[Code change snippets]
※ ※ ※
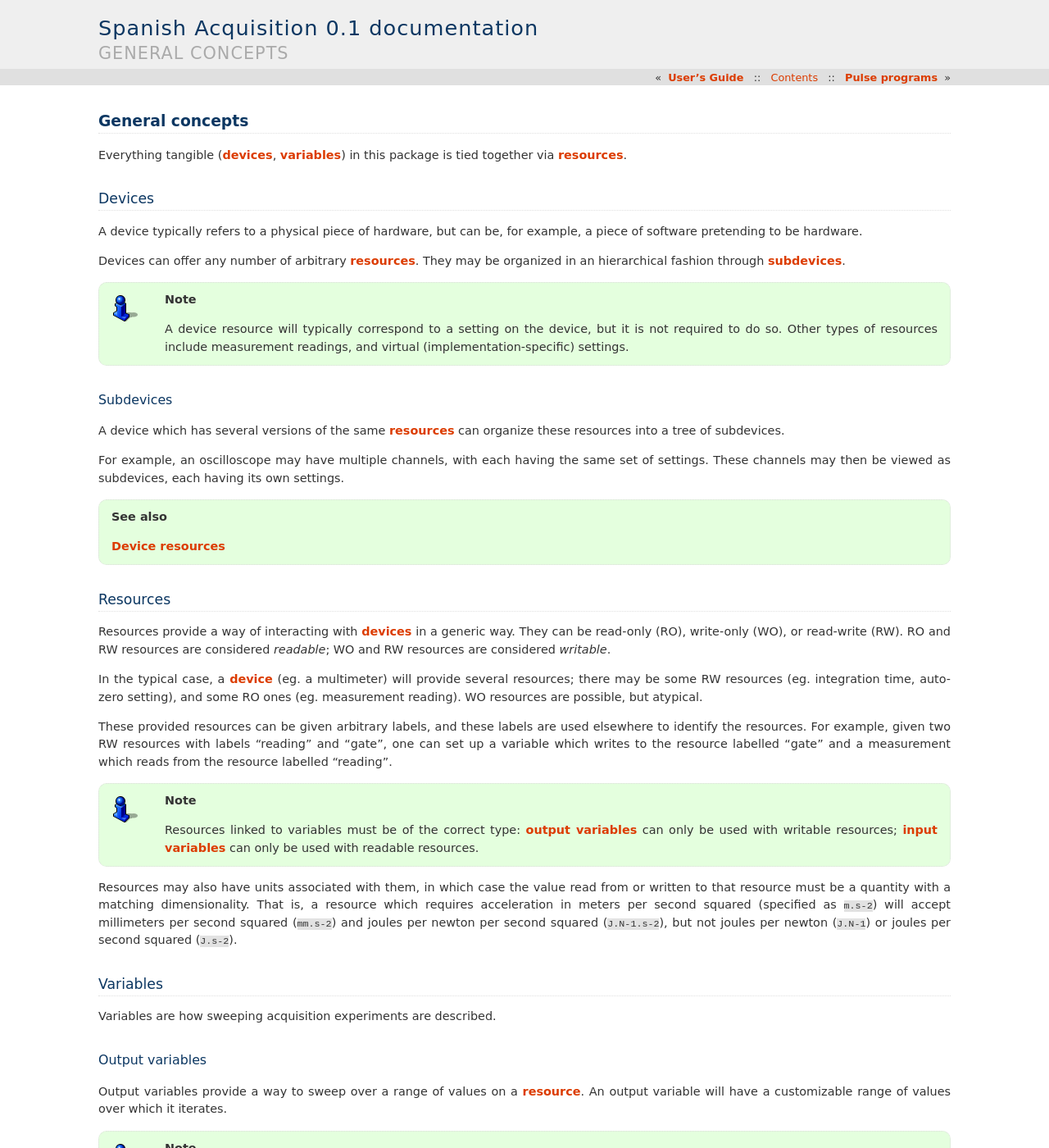
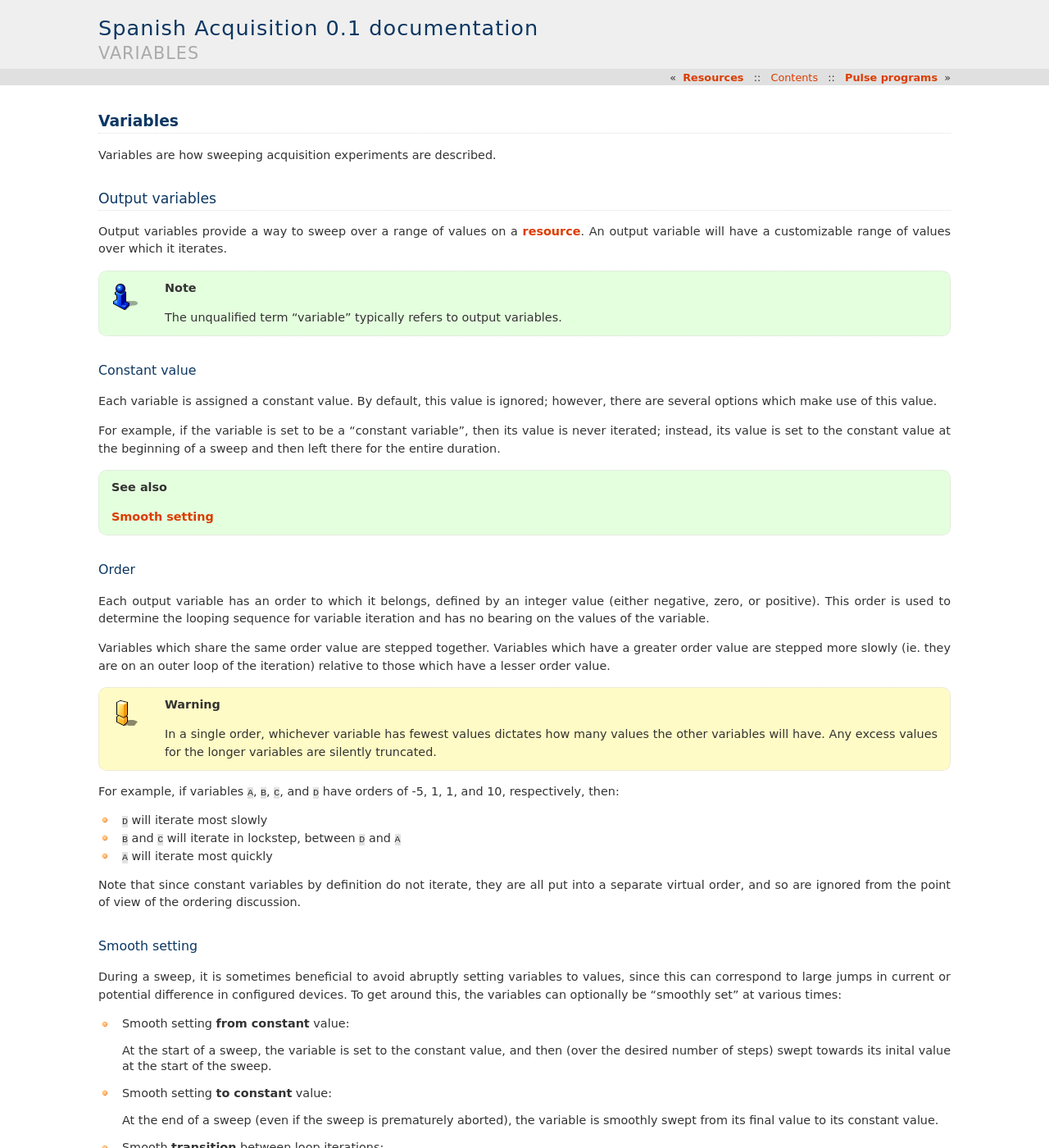
Before and after one commit to 0/SpanishAcquisition, a Sphinx documentation site: the page built from docs/user/general_concepts/variables.rst, in a window 1280 px wide and 1400 px high. Shown: the whole window at 82% size. Built offline with Sphinx 7.4.7, drawn with Linux system fonts in a browser that asks for light colours; pages that are not in the unit, such as notebooks, are missing from menus; some of the changed text lies outside the part shown.

Commit message:
Split out general concepts into several files

```diff
--- a/docs/user/general_concepts.rst
+++ b/docs/user/general_concepts/variables.rst
@@ -1,61 +1,15 @@
-################
-General concepts
-################
-
-Everything tangible (:ref:`devices <general_concepts_devices>`, :ref:`variables<general_concepts_variables>`) in this package is tied together via :ref:`resources <general_concepts_resources>`.
-
-.. _general_concepts_devices:
-
-Devices
-*******
-
-A device typically refers to a physical piece of hardware, but can be, for example, a piece of software pretending to be hardware.
-
-Devices can offer any number of arbitrary :ref:`resources <general_concepts_resources>`. They may be organized in an hierarchical fashion through :ref:`subdevices <general_concepts_subdevices>`.
-
-.. note::
-
-   A device resource will typically correspond to a setting on the device, but it is not required to do so. Other types of resources include measurement readings, and virtual (implementation-specific) settings.
-
-.. _general_concepts_subdevices:
-
-Subdevices
-==========
-
-A device which has several versions of the same :ref:`resources <general_concepts_resources>` can organize these resources into a tree of subdevices.
-
-For example, an oscilloscope may have multiple channels, with each having the same set of settings. These channels may then be viewed as subdevices, each having its own settings.
-
-.. seealso:: :ref:`device_config_resources`
-
-.. _general_concepts_resources:
-
-Resources
-*********
-
-Resources provide a way of interacting with :ref:`devices <general_concepts_devices>` in a generic way. They can be read-only (RO), write-only (WO), or read-write (RW). RO and RW resources are considered *readable*; WO and RW resources are considered *writable*.
-
-In the typical case, a :ref:`device <general_concepts_devices>` (eg. a multimeter) will provide several resources; there may be some RW resources (eg. integration time, auto-zero setting), and some RO ones (eg. measurement reading). WO resources are possible, but atypical.
-
-These provided resources can be given arbitrary labels, and these labels are used elsewhere to identify the resources. For example, given two RW resources with labels "reading" and "gate", one can set up a variable which writes to the resource labelled "gate" and a measurement which reads from the resource labelled "reading".
-
-.. note::
-
-   Resources linked to variables must be of the correct type: :ref:`output variables <general_concepts_output_variables>` can only be used with writable resources; :ref:`input variables <general_concepts_input_variables>` can only be used with readable resources.
-
-Resources may also have units associated with them, in which case the value read from or written to that resource must be a quantity with a matching dimensionality. That is, a resource which requires acceleration in meters per second squared (specified as ``m.s-2``) will accept millimeters per second squared (``mm.s-2``) and joules per newton per second squared (``J.N-1.s-2``), but not joules per newton (``J.N-1``) or joules per second squared (``J.s-2``).
-
 .. _general_concepts_variables:
 
+#########
 Variables
-*********
+#########
 
 Variables are how sweeping acquisition experiments are described.
 
 .. _general_concepts_output_variables:
 
 Output variables
-================
+****************
 
 Output variables provide a way to sweep over a range of values on a :ref:`resource <general_concepts_resources>`. An output variable will have a customizable range of values over which it iterates.
 
@@ -64,7 +18,7 @@ Output variables provide a way to sweep over a range of values on a :ref:`resour
    The unqualified term "variable" typically refers to output variables.
 
 Constant value
---------------
+==============
 
 Each variable is assigned a constant value. By default, this value is ignored; however, there are several options which make use of this value.
 
@@ -73,7 +27,7 @@ For example, if the variable is set to be a "constant variable", then its value
 .. seealso:: :ref:`general_concepts_output_variables_smooth`
 
 Order
------
+=====
 
 Each output variable has an order to which it belongs, defined by an integer value (either negative, zero, or positive). This order is used to determine the looping sequence for variable iteration and has no bearing on the values of the variable.
 
@@ -94,7 +48,7 @@ Note that since constant variables by definition do not iterate, they are all pu
 .. _general_concepts_output_variables_smooth:
 
 Smooth setting
---------------
+==============
 
 During a sweep, it is sometimes beneficial to avoid abruptly setting variables to values, since this can correspond to large jumps in current or potential difference in configured devices. To get around this, the variables can optionally be "smoothly set" at various times:
 
@@ -119,7 +73,7 @@ During a sweep, it is sometimes beneficial to avoid abruptly setting variables t
 .. _general_concepts_input_variables:
 
 Input variables
-===============
+***************
 
 Typically referred to as "measurements", input variables provide a way of gathering data from :ref:`resources <general_concepts_resources>`.
 
--- a/docs/user/index.rst
+++ b/docs/user/index.rst
@@ -7,7 +7,7 @@ User's Guide
 .. toctree::
    :maxdepth: 2
 
-   general_concepts
+   general_concepts/index
    pulse_programs
    gui/index
    examples/index
```
Also changed, not shown: docs/user/general_concepts/devices.rst (added, +24 -0 lines), docs/user/general_concepts/index.rst (added, +12 -0 lines), docs/user/general_concepts/resources.rst (added, +17 -0 lines).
※ ※ ※
* **What to work on**
Filter the data down to the lines that contain the string "then", and copy them.

* **Answer space**
-For example, an oscilloscope may have multiple channels, with each having the same set of settings. These channels may then be viewed as subdevices, each having its own settings.
@@ -73,7 +27,7 @@ For example, if the variable is set to be a "constant variable", then its value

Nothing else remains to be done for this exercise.